- TASK PROMPT:
Give the data back exactly. Leave out any images.

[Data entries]
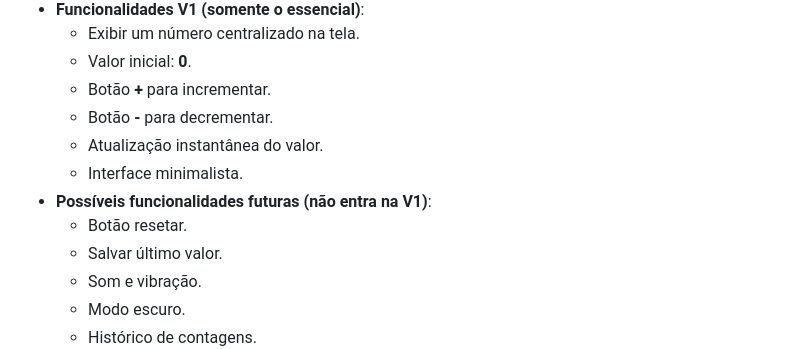
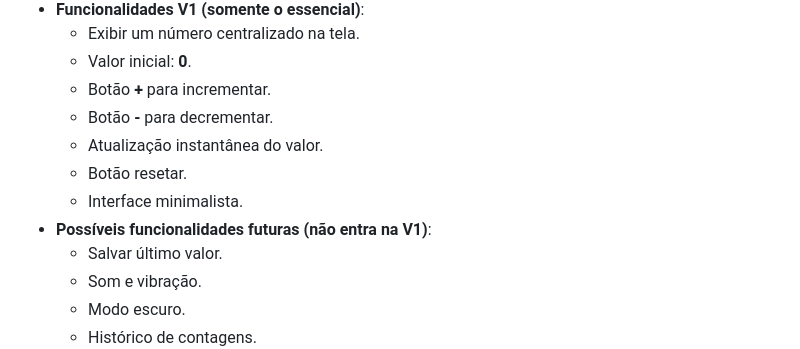
Before and after one commit to Idea36-Labs/idea-count, a Markdown page: README.md, the part around the change printed below. GitHub-like rendering.

```diff
--- a/README.md
+++ b/README.md
@@ -13,9 +13,9 @@
     - Botão **+** para incrementar.
     - Botão **-** para decrementar.
     - Atualização instantânea do valor.
+    - Botão resetar.
     - Interface minimalista.
 - **Possíveis funcionalidades futuras (não entra na V1)**:
-    - Botão resetar.
     - Salvar último valor.
     - Som e vibração.
     - Modo escuro.
```
Also changed, not shown: other parts of README.md (+3 -0 lines), docs/images/idea_count_preview.jpg (added), docs/images/idea_count_preview.png (deleted), docs/images/idea_count_preview_2.jpg (added).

- TASK RESPONSE:
Before and after one commit to Idea36-Labs/idea-count, a Markdown page: README.md, the part around the change printed below. GitHub-like rendering.

```diff
--- a/README.md
+++ b/README.md
@@ -13,9 +13,9 @@
     - Botão **+** para incrementar.
     - Botão **-** para decrementar.
     - Atualização instantânea do valor.
+    - Botão resetar.
     - Interface minimalista.
 - **Possíveis funcionalidades futuras (não entra na V1)**:
-    - Botão resetar.
     - Salvar último valor.
     - Som e vibração.
     - Modo escuro.
```
Also changed, not shown: other parts of README.md (+3 -0 lines), docs/images/idea_count_preview.jpg (added), docs/images/idea_count_preview.png (deleted), docs/images/idea_count_preview_2.jpg (added).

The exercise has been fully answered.